§ **Work instruction**
In the entries below, find every line with the string "secrets" and copy it.

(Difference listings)
---*---

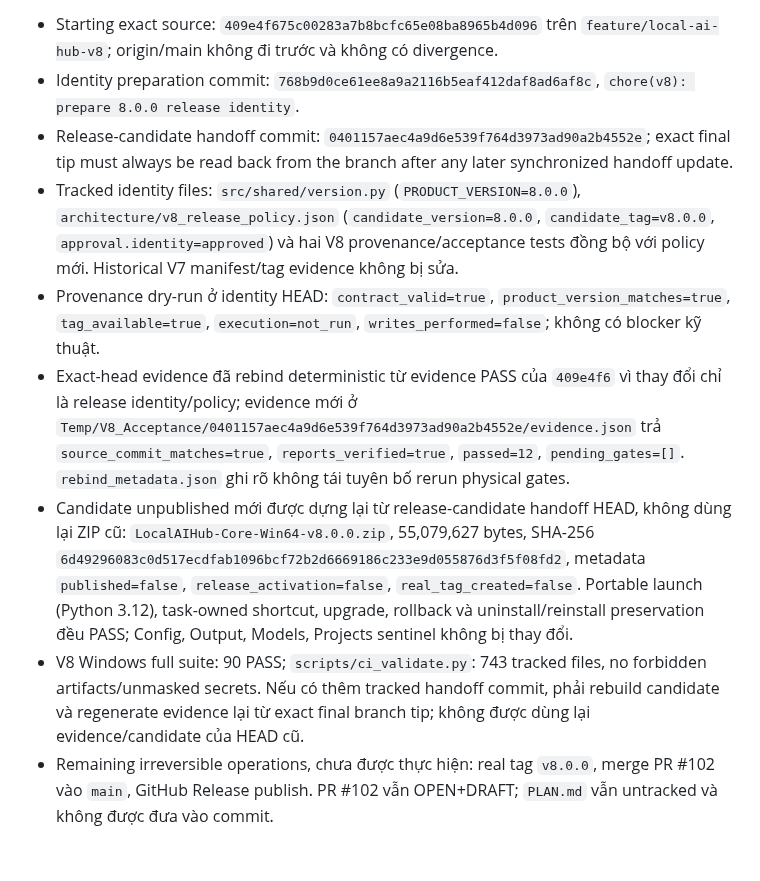
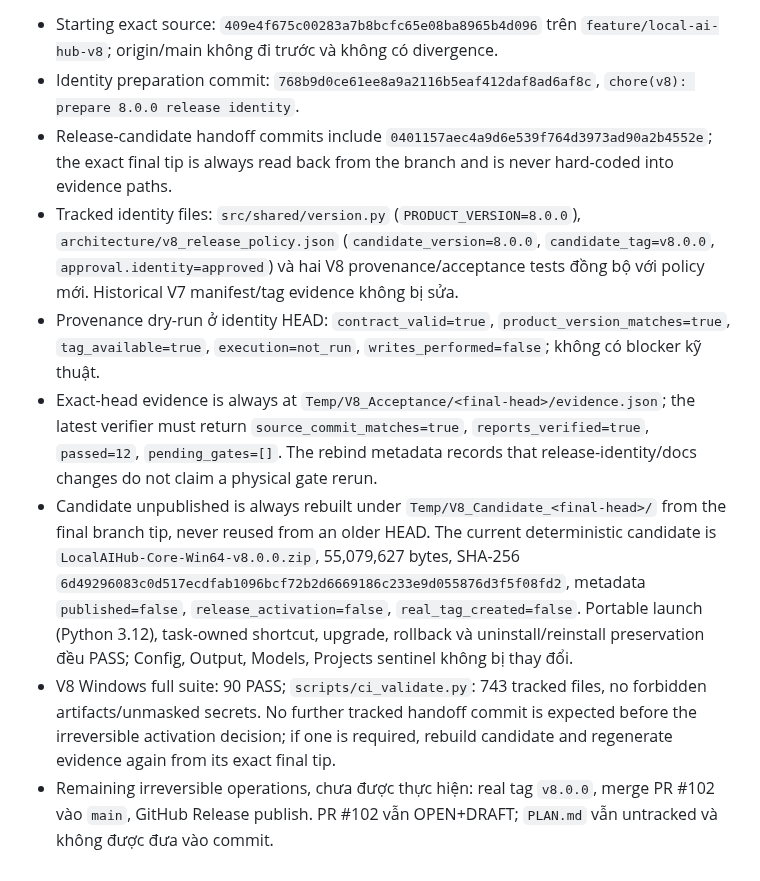
Before and after one commit to letam10/local-ai-hub, a Markdown page: Plan_Miss.md, the part around the change. Rendered like a GitHub page.

Commit message:
docs(v8): bind release handoff to exact head

```diff
--- a/Plan_Miss.md
+++ b/Plan_Miss.md
@@ -662,9 +662,9 @@ GitHub Release.
   `feature/local-ai-hub-v8`; origin/main không đi trước và không có divergence.
 - Identity preparation commit: `768b9d0ce61ee8a9a2116b5eaf412daf8ad6af8c`,
   `chore(v8): prepare 8.0.0 release identity`.
-- Release-candidate handoff commit: `0401157aec4a9d6e539f764d3973ad90a2b4552e`;
-  exact final tip must always be read back from the branch after any later
-  synchronized handoff update.
+- Release-candidate handoff commits include
+  `0401157aec4a9d6e539f764d3973ad90a2b4552e`; the exact final tip is always
+  read back from the branch and is never hard-coded into evidence paths.
 - Tracked identity files: `src/shared/version.py` (`PRODUCT_VERSION=8.0.0`),
   `architecture/v8_release_policy.json`
   (`candidate_version=8.0.0`, `candidate_tag=v8.0.0`,
@@ -673,24 +673,24 @@ GitHub Release.
 - Provenance dry-run ở identity HEAD: `contract_valid=true`,
   `product_version_matches=true`, `tag_available=true`,
   `execution=not_run`, `writes_performed=false`; không có blocker kỹ thuật.
-- Exact-head evidence đã rebind deterministic từ evidence PASS của
-  `409e4f6` vì thay đổi chỉ là release identity/policy; evidence mới ở
-  `Temp/V8_Acceptance/0401157aec4a9d6e539f764d3973ad90a2b4552e/evidence.json`
-  trả `source_commit_matches=true`, `reports_verified=true`, `passed=12`,
-  `pending_gates=[]`. `rebind_metadata.json` ghi rõ không tái tuyên bố rerun
-  physical gates.
-- Candidate unpublished mới được dựng lại từ release-candidate handoff HEAD,
-  không dùng lại ZIP
-  cũ: `LocalAIHub-Core-Win64-v8.0.0.zip`, 55,079,627 bytes,
+- Exact-head evidence is always at
+  `Temp/V8_Acceptance/<final-head>/evidence.json`; the latest verifier must
+  return `source_commit_matches=true`, `reports_verified=true`, `passed=12`,
+  `pending_gates=[]`. The rebind metadata records that release-identity/docs
+  changes do not claim a physical gate rerun.
+- Candidate unpublished is always rebuilt under
+  `Temp/V8_Candidate_<final-head>/` from the final branch tip, never reused
+  from an older HEAD. The current deterministic candidate is
+  `LocalAIHub-Core-Win64-v8.0.0.zip`, 55,079,627 bytes,
   SHA-256 `6d49296083c0d517ecdfab1096bcf72b2d6669186c233e9d055876d3f5f08fd2`,
   metadata `published=false`, `release_activation=false`,
   `real_tag_created=false`. Portable launch (Python 3.12), task-owned shortcut,
   upgrade, rollback và uninstall/reinstall preservation đều PASS; Config,
   Output, Models, Projects sentinel không bị thay đổi.
 - V8 Windows full suite: 90 PASS; `scripts/ci_validate.py`: 743 tracked files,
-  no forbidden artifacts/unmasked secrets. Nếu có thêm tracked handoff commit,
-  phải rebuild candidate và regenerate evidence lại từ exact final branch tip;
-  không được dùng lại evidence/candidate của HEAD cũ.
+  no forbidden artifacts/unmasked secrets. No further tracked handoff commit is
+  expected before the irreversible activation decision; if one is required,
+  rebuild candidate and regenerate evidence again from its exact final tip.
 - Remaining irreversible operations, chưa được thực hiện: real tag
   `v8.0.0`, merge PR #102 vào `main`, GitHub Release publish. PR #102 vẫn
   OPEN+DRAFT; `PLAN.md` vẫn untracked và không được đưa vào commit.
```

---*---

§ **Written solution**
-  no forbidden artifacts/unmasked secrets. Nếu có thêm tracked handoff commit,
+  no forbidden artifacts/unmasked secrets. No further tracked handoff commit is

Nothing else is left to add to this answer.